“What?” Georgie gasped, the storm clouds parting. “No way. Oh my God, Rosie. That’s fantastic.” She shot off the tub, throwing both arms around her friend. “Of course you hit the goal once word of mouth got around.”
“I can’t believe it,” Rosie whispered. “I can’t believe that many want to come to my restaurant. Bad enough to put money where their mouth is.”
“I can believe it,” Georgie said, easing away. “Lots of work ahead.”
Rosie blew out a breath. “Yes.”
“We’ll help you,” Bethany said with a radiant smile as she walked into the bathroom, balancing a tray of champagne and three glasses. “It’ll make me feel less guilty when I put you two in hard hats for demo day.” With a twist of her wrist, she popped the cork. “I’ve got myself a house.”
Georgie spun toward her sister. “You—how?” With too many emotions to compute in one day, her laughter was watery, but her pleasure was genuine. “Did Stephen cave?”
“No.” Bethany pushed Georgie back down onto the lip of the bathtub and handed her a glass of champagne. “Travis Ford handed me the key to his childhood house. Gave me permission to flip and sell it, free and clear.”
Hearing his name out loud was a one-two punch to the sternum. All she could do was sit there and breathe in, out, in, out. He’d done what? “I don’t understand,” she finally whispered. “Why would he do that?”
Bethany rolled her eyes. “He said it was important to you that I succeed. Or something.
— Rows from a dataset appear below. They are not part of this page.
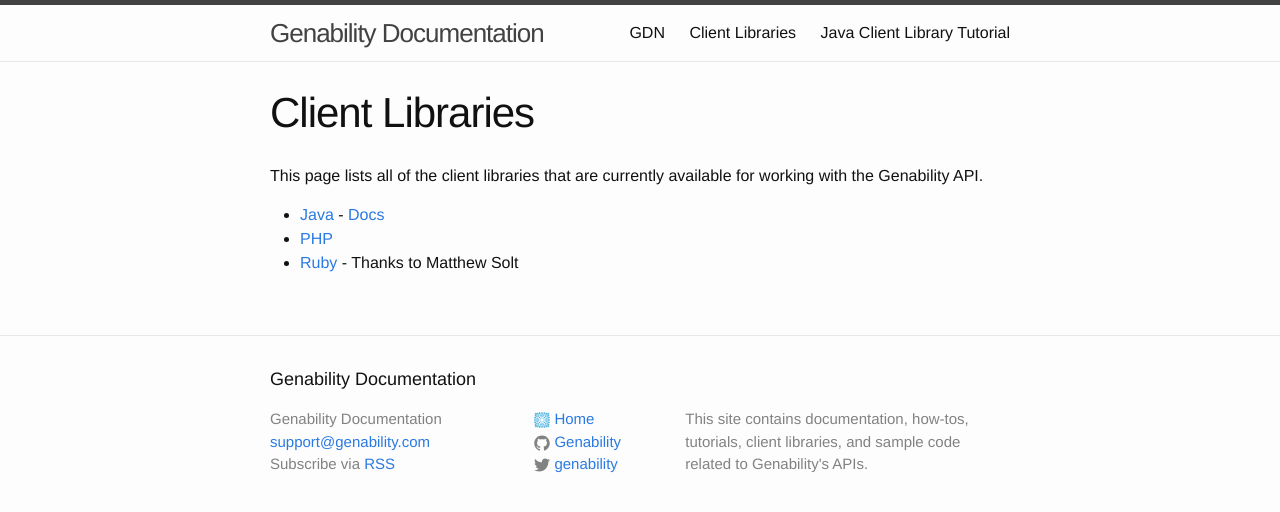
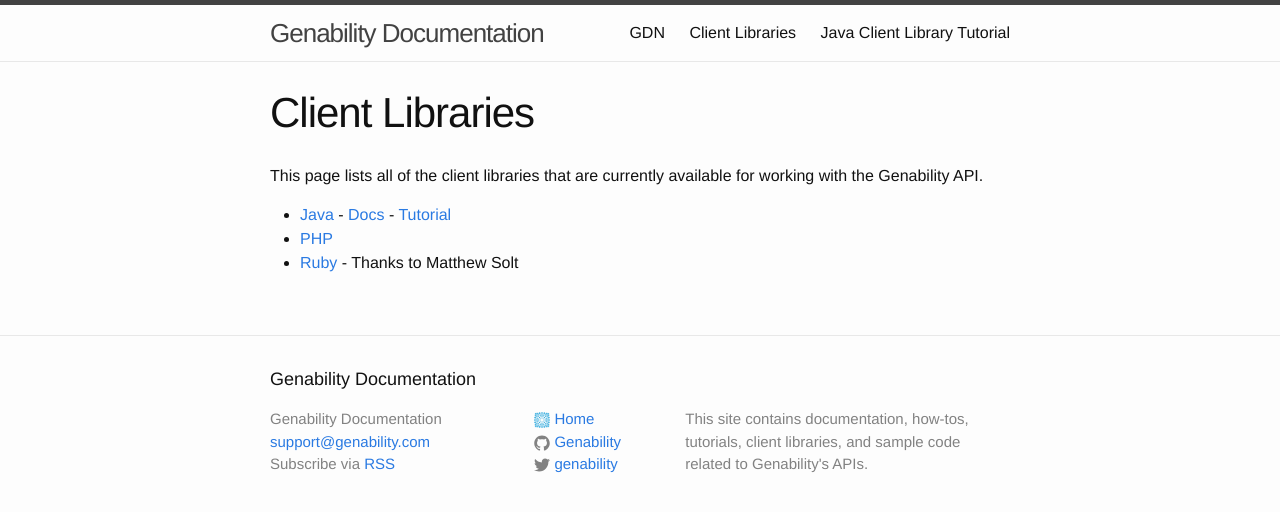
Before and after one commit to Genability/genability-java, a Jekyll site: the page built from libraries.md, in a window 1280 px wide. Shown: the top 512 px of the page. Built offline with Jekyll 4.4.1, drawn with Linux system fonts in a browser that asks for light colours.

Commit message:
Added link on the Client Libraries page

```diff
--- a/libraries.md
+++ b/libraries.md
@@ -5,6 +5,6 @@
 ---
 This page lists all of the client libraries that are currently available for working with the Genability API.
 
-* [Java](https://github.com/Genability/genability-java) - [Docs]({{ site.baseurl }}/javadoc)
+* [Java](https://github.com/Genability/genability-java) - [Docs]({{ site.baseurl }}/javadoc) - [Tutorial]({{ "/tutorial.html" | prepend: site.baseurl }})
 * [PHP](https://github.com/Genability/Genability-PHP-Library)
 * [Ruby](https://github.com/activefx/genability) - Thanks to Matthew Solt
```
Also changed, not shown: 2 other files.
I wasn’t really listening.” She set down her champagne glass and dragged over a designer makeup bag. “Let’s get to work on those dark circles, shall we—”
“Wait a second.” Georgie couldn’t even feel the glass between her fingers. “He just came here and . . . Was he . . . Did he . . .”
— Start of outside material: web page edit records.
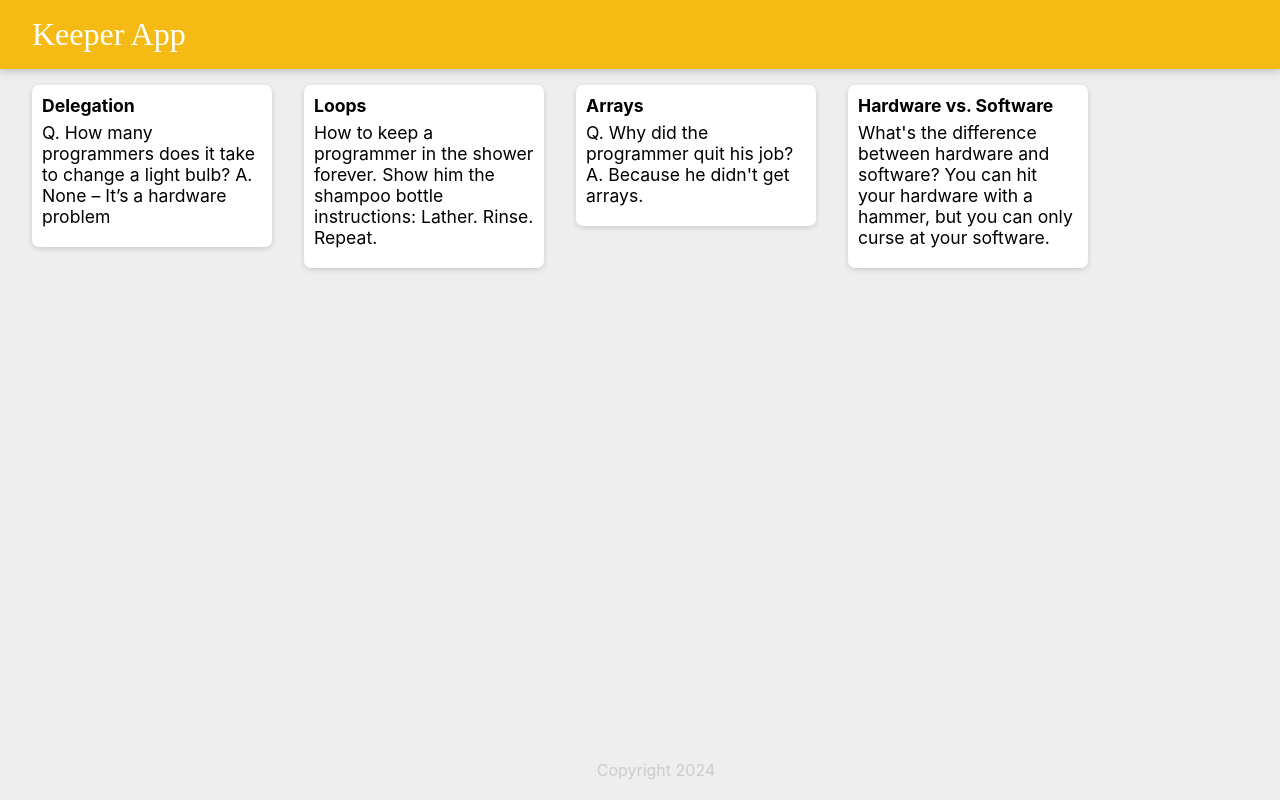
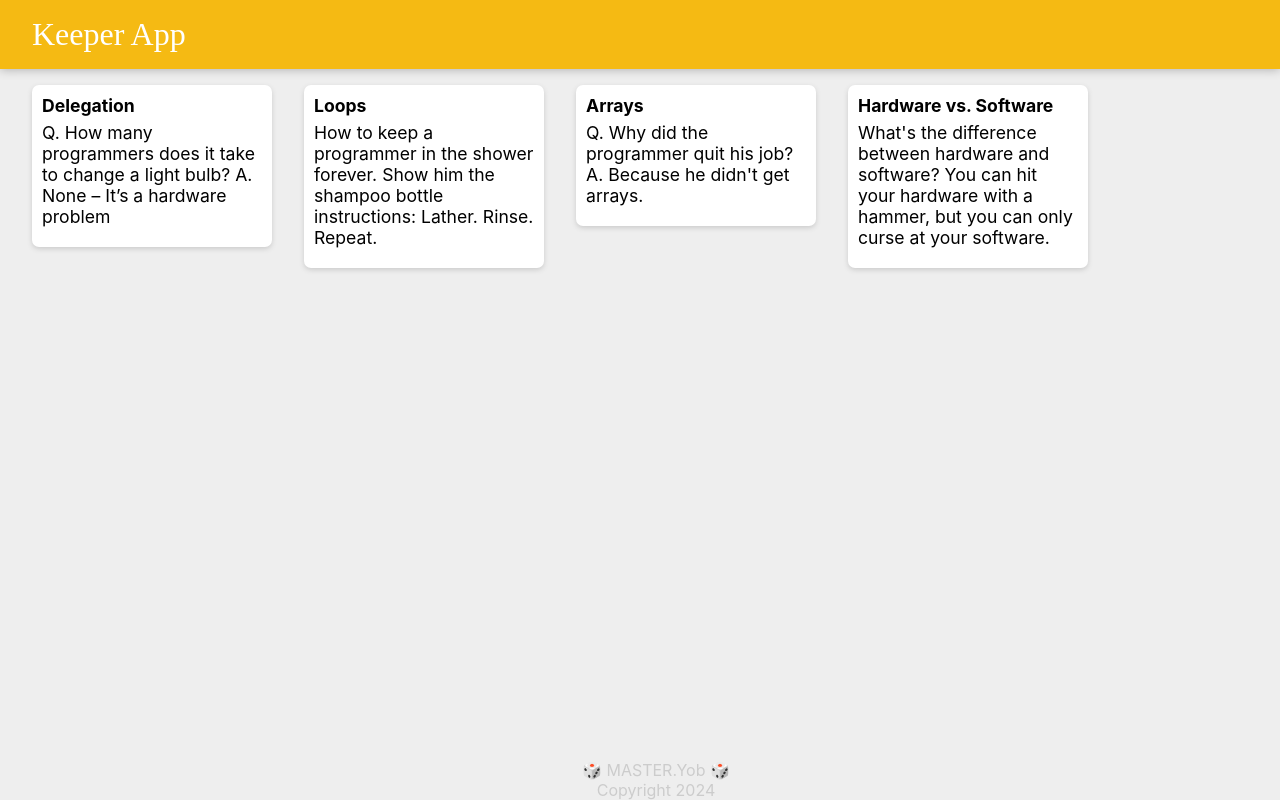
Before and after one commit to YawBoah/my-keeper-app, a React (Create React App) app: page / in a window 1280 px wide. Built offline with nearby package versions, Linux system fonts and the light colour scheme.

Commit message:
Added more info to the footer

```diff
--- a/src/Components/Footer.jsx
+++ b/src/Components/Footer.jsx
@@ -5,7 +5,7 @@ const year = new Date().getFullYear();
 function Footer() {
   return (
     <footer>
-      <p>Copyright {year}</p>
+      <p>🎲 MASTER.Yob 🎲 <br/> Copyright {year}</p>
     </footer>
   );
 }
```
Georgie’s sister squirted some beige foundation onto the back of her hand and ran a silver-tipped brush through it, applying the cool liquid to Georgie’s face. “Like I said, I was kind of half listening. He’d interrupted Drag Race, which is a cardinal sin in my house.” She tilted her head, swiping the brush in a neat line between Georgie’s brows. “Hopefully someone is doing his concealer, because he looked like S-H-I-T.” Georgie wanted to sink back into the empty bathtub and curl into a ball hearing that. “Honestly, it was all so sappy. Georgie this, Georgie that. Georgie is so good. I’m done living in the past. Et cetera.”
“Yeah. Et cetera.” Done with the brush, Bethany stowed it back in the makeup bag and drew out a gray stick, the function of which Georgie did not know. But she sat there gaping as Bethany swiped it beneath her cheekbones and started to rub it in. “When I pulled the deed, I realized his father’s name is listed on it, too. Turns out Mark Ford was back in town for a few days to make sure he got a cut. There were words exchanged at Grumpy Tom’s.”
“Travis’s father was back?” Georgie sputtered. “Why didn’t anyone tell me?”
Was this the part of the equation that had been missing? She’d been so mired in heartache, she hadn’t stopped to think about why Travis would have called her a kid with a crush. Maybe there was a reasonable explanation. He’d still left her in the dark about what Stephen told him, but shouldn’t she have given Travis a chance to explain? With his father in town, he would have been in a tailspin. And he had canceled their date the night before the Tough Mudder . . .
“I mean, it’s all just noise at this point, right?” Bethany said breezily. “He messed up too big. It’s done.”
Georgie threw Rosie a look that said, Help me. “Um.” Rosie nodded at her in the universal sign for I got you. “What else did he say? It’s totally common to want a play-by-play when a guy talks about you. There had to be more.”
“Nope, that was it. He looked like garbage and gave me a house.” She applied some mascara to Georgie’s lashes. “Oh, and Georgie this, Georgie that.”
“Be more specific!” Georgie screeched.
“Drag Race was on,” Bethany said defensively. “Okay, look in the mirror.”
Fully intending to ignore the command and strangle her sister instead, Georgie nonetheless caught sight of her reflection and did a double take. “Oh, that’s—wow.”
“Not bad, right?”
“How did you—”
“Contouring. Georgie, meet your cheekbones.”